As political pundits continue to obsessively parse the impact of last week's presidential debate, a decidedly lower-stakes face-off is also drawing plenty of attention. On Saturday, The Daily Show's Jon Stewart and The O'Reilly Factor's Bill O'Reilly squared off in the "Rumble in the Air-Conditioned Auditorium" — a 90-minute debate in front of a crowd of 1,500 at George Washington University in Washington, D.C. (Watch the video below.) They sparred about PBS, the Iraq War, the national debt, tax cuts, and the welfare state — and though professional wrestling-style championship belts were awarded to both Stewart and O'Reilly at the end of the debate, there are no shortage of opinions on who really lost the night. Here are four:

1. Bill O'Reilly
Stewart began his opening remarks by saying, "My friend Bill O'Reilly is completely full of shit" — a message that seemed to resonate with the debate's audience even after the event had ended. Most everyone there "seemed to think the win went to Stewart," reports Uptin Saiidi at MTV News. Stewart skewered his conservative foe with a string of well-articulated "intellectual arguments" in the face of O'Reilly's more emotional appeals, and the audience ate it up.

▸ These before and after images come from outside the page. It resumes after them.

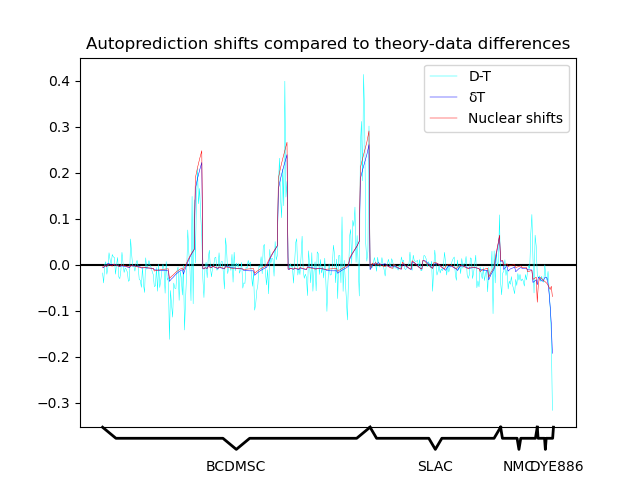
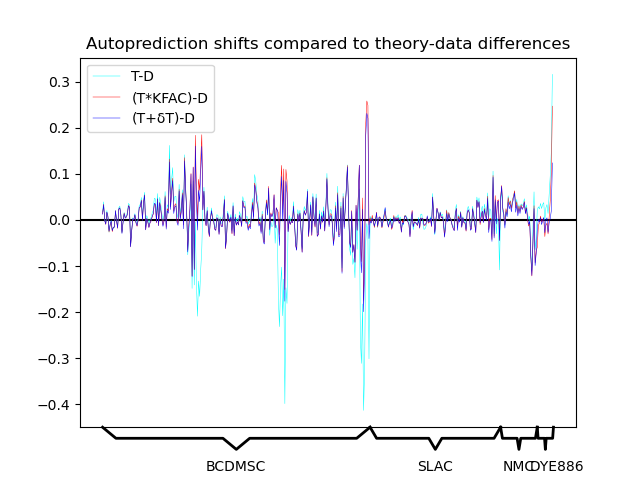
fixed sign problems

diff --git a/output.py b/output.py
@@ -228,21 +228,21 @@ plt.clf()
 #endregion
 
 #region autoprediction shifts
-AUTO_norm = np.zeros_like(AUTO)
-for i in range(len(AUTO)):
-    AUTO_norm[i] = AUTO[i] / T[i]
+AUTO_norm = np.zeros_like(T-D+AUTO)
+for i in range(len(T-D+AUTO)):
+    AUTO_norm[i] = (T-D+AUTO)[i] / T[i]
 TD_norm = np.zeros_like(T-D)
 for i in range(len(TD_norm)):
     TD_norm[i] = (T-D)[i] / T[i]
-TK_norm = np.zeros_like(T-T_KFAC)
+TK_norm = np.zeros_like(T_KFAC-T - D)
 for i in range(len(TK_norm)):
-    TK_norm[i] = (T-T_KFAC)[i] / T[i]
+    TK_norm[i] = (T_KFAC - D)[i] / T[i]
 
-x = np.arange(len(AUTO))
+x = np.arange(len(T-D+AUTO))
 #plt.ylim(-1.4,1.4)
-plt.plot(x, -TD_norm, c='cyan', label='D-T', linewidth=0.35, zorder=2)
-plt.plot(x, AUTO_norm, c='b', label='δT', linewidth=0.35, zorder=2)
-plt.plot(x, -TK_norm, c='r', label='Nuclear shifts', linewidth=0.35, zorder=2)
+plt.plot(x, TD_norm, c='cyan', label='T-D', linewidth=0.35, zorder=2)
+plt.plot(x, TK_norm, c='r', label='(T*KFAC)-D', linewidth=0.35, zorder=2)
+plt.plot(x, AUTO_norm, c='b', label='(T+δT)-D', linewidth=0.35, zorder=2)
 plt.title("Autoprediction shifts compared to theory-data differences")
 show_dataset_brackets(plt.gca())
 plt.axhline(y=0, color='k', linestyle='-', zorder=1)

2. Jon Stewart
Stewart may have been the audience's favorite, says Katy Steinmetz at TIME, but "from a P.R. perspective, O'Reilly was the real winner." On The Daily Show, Stewart often paints commentators like O'Reilly as "humorless conservative zombies," but O'Reilly proved his charm, wit, and intelligence — and given the crowd's youthful makeup, he "likely reached many more new audience members" than Stewart did with his surprisingly cheeky performance.

3. Bill O'Reilly and Jon Stewart
"These guys are much better in their natural habitats" at Comedy Central and Fox News, says Ken Tucker at Entertainment Weekly. Both Stewart and O'Reilly were clearly out of their elements on Saturday, as each man "frequently strained for seriousness and comedy within the space of any single question." If anything, the debate proved that Stewart and O'Reilly chose the correct professions: "O'Reilly isn't a good stand-up comic, and Stewart isn't a good politician."

4. Viewers
In general, the debate had an "airlessness" that made it a serious bore for fans of Stewart and O'Reilly's fiery performances on The Daily Show  and The O'Reilly Factor, says Brent Lang at The Wrap. Stewart is "at his worst when he tries to be sincere," and his repeated, earnest appeals throughout the night didn't connect or entertain. And O'Reilly lazily resorted to his old favorite topics, including the months-old Sandra Fluke controversy. The debate was "nowhere near as good as either of their shows," and many viewers may be wishing that they had 90 minutes of their lives back.